### Instructions for the task
Nothing in the entries may change when you repeat them, and no images may appear.

### Given records
#####
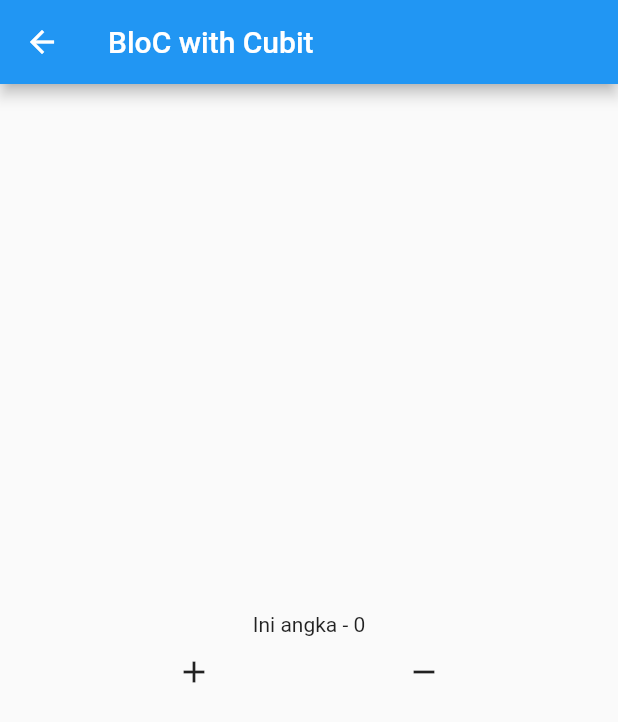
After one commit to dikynugraha1111/state_bloc, a Flutter app: the HomeMeet3 screen opened directly, after a tap on the "add" icon, after a tap on the "remove" icon, on a phone screen of 412 x 824 dp. The commit adds this screen. Shown: the top 722 px of the screen. Run offline on Flutter 3.47's test engine with Material 2 defaults, Android fonts, the phone set to English and light mode, and no system bars; our stand-ins replace bloc, flutter_bloc.

Commit message:
Meet 3 - Try Cubit

```diff
--- a/lib/main.dart
+++ b/lib/main.dart
@@ -2,6 +2,7 @@ import 'package:flutter/material.dart';
 import 'package:flutter_bloc/flutter_bloc.dart';
 import 'package:try_bloc/meet_1/ui/home.dart';
 import 'package:try_bloc/meet_2/state/counter_bloc.dart';
+import 'package:try_bloc/meet_3/state/counter_bloc.dart';
 
 void main() {
   runApp(const MyApp());
@@ -15,7 +16,7 @@ class MyApp extends StatelessWidget {
   Widget build(BuildContext context) {
     return MaterialApp(
       home: BlocProvider(
-        create: (context) => CounterBloc2(),
+        create: (context) => CounterBloc3(0),
         child: const HomeMeet1(),
       ),
     );
--- /dev/null
+++ b/lib/meet_3/state/counter_bloc.dart
@@ -0,0 +1,18 @@
+import 'package:flutter_bloc/flutter_bloc.dart';
+
+class CounterBloc3 extends Cubit<int> {
+  CounterBloc3(initialState) : super(initialState);
+
+  int _count = 0;
+  get count => _count;
+
+  void add() {
+    _count++;
+    emit(count);
+  }
+
+  void minus() {
+    _count--;
+    emit(count);
+  }
+}
--- /dev/null
+++ b/lib/meet_3/ui/home.dart
@@ -0,0 +1,46 @@
+import 'package:flutter/material.dart';
+import 'package:flutter_bloc/flutter_bloc.dart';
+import 'package:try_bloc/meet_3/state/counter_bloc.dart';
+
+class HomeMeet3 extends StatelessWidget {
+  const HomeMeet3({Key? key}) : super(key: key);
+
+  @override
+  Widget build(BuildContext context) {
+    return Scaffold(
+      appBar: AppBar(
+        title: const Text("BloC with Cubit"),
+      ),
+      body: Center(
+        child: Column(
+          mainAxisAlignment: MainAxisAlignment.center,
+          children: [
+            BlocBuilder<CounterBloc3, int>(
+              builder: (context, state) {
+                return Text(
+                    "Ini angka - ${context.read<CounterBloc3>().count}");
+              },
+            ),
+            Row(
+              mainAxisAlignment: MainAxisAlignment.spaceEvenly,
+              children: [
+                IconButton(
+                  onPressed: () {
+                    context.read<CounterBloc3>().add();
+                  },
+                  icon: const Icon(Icons.add),
+                ),
+                IconButton(
+                  onPressed: () {
+                    context.read<CounterBloc3>().minus();
+                  },
+                  icon: Icon(Icons.remove),
+                )
+              ],
+            ),
+          ],
+        ),
+      ),
+    );
+  }
+}
```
#####
### Solution
After one commit to dikynugraha1111/state_bloc, a Flutter app: the HomeMeet3 screen opened directly, after a tap on the "add" icon, after a tap on the "remove" icon, on a phone screen of 412 x 824 dp. The commit adds this screen. Shown: the top 722 px of the screen. Run offline on Flutter 3.47's test engine with Material 2 defaults, Android fonts, the phone set to English and light mode, and no system bars; our stand-ins replace bloc, flutter_bloc.

Commit message:
Meet 3 - Try Cubit

```diff
--- a/lib/main.dart
+++ b/lib/main.dart
@@ -2,6 +2,7 @@ import 'package:flutter/material.dart';
 import 'package:flutter_bloc/flutter_bloc.dart';
 import 'package:try_bloc/meet_1/ui/home.dart';
 import 'package:try_bloc/meet_2/state/counter_bloc.dart';
+import 'package:try_bloc/meet_3/state/counter_bloc.dart';
 
 void main() {
   runApp(const MyApp());
@@ -15,7 +16,7 @@ class MyApp extends StatelessWidget {
   Widget build(BuildContext context) {
     return MaterialApp(
       home: BlocProvider(
-        create: (context) => CounterBloc2(),
+        create: (context) => CounterBloc3(0),
         child: const HomeMeet1(),
       ),
     );
--- /dev/null
+++ b/lib/meet_3/state/counter_bloc.dart
@@ -0,0 +1,18 @@
+import 'package:flutter_bloc/flutter_bloc.dart';
+
+class CounterBloc3 extends Cubit<int> {
+  CounterBloc3(initialState) : super(initialState);
+
+  int _count = 0;
+  get count => _count;
+
+  void add() {
+    _count++;
+    emit(count);
+  }
+
+  void minus() {
+    _count--;
+    emit(count);
+  }
+}
--- /dev/null
+++ b/lib/meet_3/ui/home.dart
@@ -0,0 +1,46 @@
+import 'package:flutter/material.dart';
+import 'package:flutter_bloc/flutter_bloc.dart';
+import 'package:try_bloc/meet_3/state/counter_bloc.dart';
+
+class HomeMeet3 extends StatelessWidget {
+  const HomeMeet3({Key? key}) : super(key: key);
+
+  @override
+  Widget build(BuildContext context) {
+    return Scaffold(
+      appBar: AppBar(
+        title: const Text("BloC with Cubit"),
+      ),
+      body: Center(
+        child: Column(
+          mainAxisAlignment: MainAxisAlignment.center,
+          children: [
+            BlocBuilder<CounterBloc3, int>(
+              builder: (context, state) {
+                return Text(
+                    "Ini angka - ${context.read<CounterBloc3>().count}");
+              },
+            ),
+            Row(
+              mainAxisAlignment: MainAxisAlignment.spaceEvenly,
+              children: [
+                IconButton(
+                  onPressed: () {
+                    context.read<CounterBloc3>().add();
+                  },
+                  icon: const Icon(Icons.add),
+                ),
+                IconButton(
+                  onPressed: () {
+                    context.read<CounterBloc3>().minus();
+                  },
+                  icon: Icon(Icons.remove),
+                )
+              ],
+            ),
+          ],
+        ),
+      ),
+    );
+  }
+}
```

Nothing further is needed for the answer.